[[ Available data open ]]

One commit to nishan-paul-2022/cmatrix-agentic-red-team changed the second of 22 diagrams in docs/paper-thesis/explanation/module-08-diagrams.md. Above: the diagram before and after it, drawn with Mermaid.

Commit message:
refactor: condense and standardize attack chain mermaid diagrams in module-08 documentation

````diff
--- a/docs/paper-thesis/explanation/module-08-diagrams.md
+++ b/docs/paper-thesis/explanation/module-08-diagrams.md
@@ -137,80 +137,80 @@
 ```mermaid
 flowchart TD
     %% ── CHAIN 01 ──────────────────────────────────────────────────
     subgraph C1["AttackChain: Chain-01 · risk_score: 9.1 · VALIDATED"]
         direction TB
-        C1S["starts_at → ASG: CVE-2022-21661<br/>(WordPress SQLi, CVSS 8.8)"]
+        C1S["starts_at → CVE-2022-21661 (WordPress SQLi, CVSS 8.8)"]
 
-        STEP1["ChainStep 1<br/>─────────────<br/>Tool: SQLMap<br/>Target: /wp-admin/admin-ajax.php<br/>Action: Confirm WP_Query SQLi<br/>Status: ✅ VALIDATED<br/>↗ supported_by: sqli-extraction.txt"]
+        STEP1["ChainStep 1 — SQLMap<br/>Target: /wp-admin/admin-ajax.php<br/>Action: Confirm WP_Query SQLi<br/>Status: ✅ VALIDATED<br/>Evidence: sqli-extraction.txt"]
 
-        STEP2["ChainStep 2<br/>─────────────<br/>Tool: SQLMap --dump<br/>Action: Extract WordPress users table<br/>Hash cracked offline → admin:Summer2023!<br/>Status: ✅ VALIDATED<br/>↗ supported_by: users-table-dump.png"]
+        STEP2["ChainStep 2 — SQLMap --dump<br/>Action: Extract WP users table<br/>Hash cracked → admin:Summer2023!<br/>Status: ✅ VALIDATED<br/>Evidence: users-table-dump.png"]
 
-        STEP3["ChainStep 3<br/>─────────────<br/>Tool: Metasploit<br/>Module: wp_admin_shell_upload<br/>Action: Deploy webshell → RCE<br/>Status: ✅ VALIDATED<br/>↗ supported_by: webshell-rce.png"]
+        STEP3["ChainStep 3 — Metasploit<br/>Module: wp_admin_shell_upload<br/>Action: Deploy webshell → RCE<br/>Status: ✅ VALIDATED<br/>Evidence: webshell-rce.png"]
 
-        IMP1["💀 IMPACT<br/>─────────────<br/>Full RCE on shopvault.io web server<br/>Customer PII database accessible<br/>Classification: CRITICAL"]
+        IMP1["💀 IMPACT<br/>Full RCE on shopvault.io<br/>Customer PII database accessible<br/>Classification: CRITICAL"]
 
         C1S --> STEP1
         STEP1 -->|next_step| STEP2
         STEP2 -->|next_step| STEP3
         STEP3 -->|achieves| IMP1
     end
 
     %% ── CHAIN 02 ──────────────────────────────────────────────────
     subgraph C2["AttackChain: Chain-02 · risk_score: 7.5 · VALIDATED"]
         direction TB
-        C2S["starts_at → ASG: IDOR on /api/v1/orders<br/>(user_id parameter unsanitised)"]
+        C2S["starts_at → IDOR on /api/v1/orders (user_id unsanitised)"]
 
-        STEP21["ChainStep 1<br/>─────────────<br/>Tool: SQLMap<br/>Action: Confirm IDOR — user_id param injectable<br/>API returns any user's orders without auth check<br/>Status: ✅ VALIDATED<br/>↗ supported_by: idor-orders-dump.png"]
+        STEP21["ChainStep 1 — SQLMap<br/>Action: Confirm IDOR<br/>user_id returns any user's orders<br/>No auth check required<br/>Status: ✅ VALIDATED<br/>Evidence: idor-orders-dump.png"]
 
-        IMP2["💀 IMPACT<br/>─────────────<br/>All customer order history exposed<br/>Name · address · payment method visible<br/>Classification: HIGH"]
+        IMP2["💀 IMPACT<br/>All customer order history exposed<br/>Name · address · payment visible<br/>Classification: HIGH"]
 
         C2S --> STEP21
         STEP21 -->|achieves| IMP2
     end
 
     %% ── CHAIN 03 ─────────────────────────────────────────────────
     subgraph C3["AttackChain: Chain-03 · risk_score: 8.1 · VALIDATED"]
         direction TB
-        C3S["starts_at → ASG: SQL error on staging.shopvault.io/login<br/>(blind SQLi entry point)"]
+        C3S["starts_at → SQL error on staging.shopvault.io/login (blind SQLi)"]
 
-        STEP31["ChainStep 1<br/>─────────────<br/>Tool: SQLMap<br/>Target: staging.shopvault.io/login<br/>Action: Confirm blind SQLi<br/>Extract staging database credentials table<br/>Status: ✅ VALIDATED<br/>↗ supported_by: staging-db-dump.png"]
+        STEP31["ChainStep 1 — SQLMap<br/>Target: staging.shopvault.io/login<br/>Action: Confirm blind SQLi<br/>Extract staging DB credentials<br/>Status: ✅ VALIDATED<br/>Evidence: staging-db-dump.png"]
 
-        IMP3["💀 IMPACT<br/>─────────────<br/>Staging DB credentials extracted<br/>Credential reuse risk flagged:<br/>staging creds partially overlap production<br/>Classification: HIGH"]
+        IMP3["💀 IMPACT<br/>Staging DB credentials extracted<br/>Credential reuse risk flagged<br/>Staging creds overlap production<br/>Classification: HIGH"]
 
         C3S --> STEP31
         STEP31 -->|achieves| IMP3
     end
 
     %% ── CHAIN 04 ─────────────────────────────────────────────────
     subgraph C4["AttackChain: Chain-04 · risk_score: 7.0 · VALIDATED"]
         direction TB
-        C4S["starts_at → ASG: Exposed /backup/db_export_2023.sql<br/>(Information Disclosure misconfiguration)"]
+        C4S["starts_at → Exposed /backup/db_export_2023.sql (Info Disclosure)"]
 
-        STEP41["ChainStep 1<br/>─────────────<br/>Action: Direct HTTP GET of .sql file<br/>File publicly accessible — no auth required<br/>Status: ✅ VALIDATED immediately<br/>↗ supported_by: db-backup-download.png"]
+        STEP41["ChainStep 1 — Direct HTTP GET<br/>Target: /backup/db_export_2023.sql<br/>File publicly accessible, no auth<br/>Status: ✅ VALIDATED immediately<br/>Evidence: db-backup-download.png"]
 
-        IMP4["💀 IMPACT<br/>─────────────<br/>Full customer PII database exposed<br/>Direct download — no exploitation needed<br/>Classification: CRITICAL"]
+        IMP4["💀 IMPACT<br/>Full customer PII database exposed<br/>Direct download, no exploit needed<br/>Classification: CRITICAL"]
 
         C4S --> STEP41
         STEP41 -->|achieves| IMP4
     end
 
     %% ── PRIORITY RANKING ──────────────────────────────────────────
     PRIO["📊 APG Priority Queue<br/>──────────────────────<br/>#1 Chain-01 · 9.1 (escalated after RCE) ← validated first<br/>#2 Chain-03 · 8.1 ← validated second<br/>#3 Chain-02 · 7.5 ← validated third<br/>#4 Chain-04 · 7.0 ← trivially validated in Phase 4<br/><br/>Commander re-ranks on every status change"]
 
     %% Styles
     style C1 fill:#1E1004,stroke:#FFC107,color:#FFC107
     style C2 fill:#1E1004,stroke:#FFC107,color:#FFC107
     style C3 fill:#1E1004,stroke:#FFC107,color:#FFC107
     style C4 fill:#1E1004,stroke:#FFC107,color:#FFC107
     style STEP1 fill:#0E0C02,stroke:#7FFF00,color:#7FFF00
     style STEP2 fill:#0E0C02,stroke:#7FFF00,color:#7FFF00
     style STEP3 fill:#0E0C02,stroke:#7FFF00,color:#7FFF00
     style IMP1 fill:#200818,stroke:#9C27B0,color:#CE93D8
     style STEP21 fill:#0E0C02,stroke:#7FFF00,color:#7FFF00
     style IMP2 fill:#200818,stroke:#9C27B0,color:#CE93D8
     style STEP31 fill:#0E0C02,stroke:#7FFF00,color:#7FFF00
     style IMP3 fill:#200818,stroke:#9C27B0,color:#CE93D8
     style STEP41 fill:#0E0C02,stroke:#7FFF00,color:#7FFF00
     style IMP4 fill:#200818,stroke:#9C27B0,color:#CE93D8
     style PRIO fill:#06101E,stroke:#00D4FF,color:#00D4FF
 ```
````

[[ Available data closed ]]

Prompt: The line containing "style C1 fill:#1E1004,stroke:#FFC107,color:#FFC107" marks where to begin; the last line of the records marks where to stop. Copy both and all between, exactly.

Exercise result:
     style C1 fill:#1E1004,stroke:#FFC107,color:#FFC107
     style C2 fill:#1E1004,stroke:#FFC107,color:#FFC107
     style C3 fill:#1E1004,stroke:#FFC107,color:#FFC107
     style C4 fill:#1E1004,stroke:#FFC107,color:#FFC107
     style STEP1 fill:#0E0C02,stroke:#7FFF00,color:#7FFF00
     style STEP2 fill:#0E0C02,stroke:#7FFF00,color:#7FFF00
     style STEP3 fill:#0E0C02,stroke:#7FFF00,color:#7FFF00
     style IMP1 fill:#200818,stroke:#9C27B0,color:#CE93D8
     style STEP21 fill:#0E0C02,stroke:#7FFF00,color:#7FFF00
     style IMP2 fill:#200818,stroke:#9C27B0,color:#CE93D8
     style STEP31 fill:#0E0C02,stroke:#7FFF00,color:#7FFF00
     style IMP3 fill:#200818,stroke:#9C27B0,color:#CE93D8
     style STEP41 fill:#0E0C02,stroke:#7FFF00,color:#7FFF00
     style IMP4 fill:#200818,stroke:#9C27B0,color:#CE93D8
     style PRIO fill:#06101E,stroke:#00D4FF,color:#00D4FF
 ```
````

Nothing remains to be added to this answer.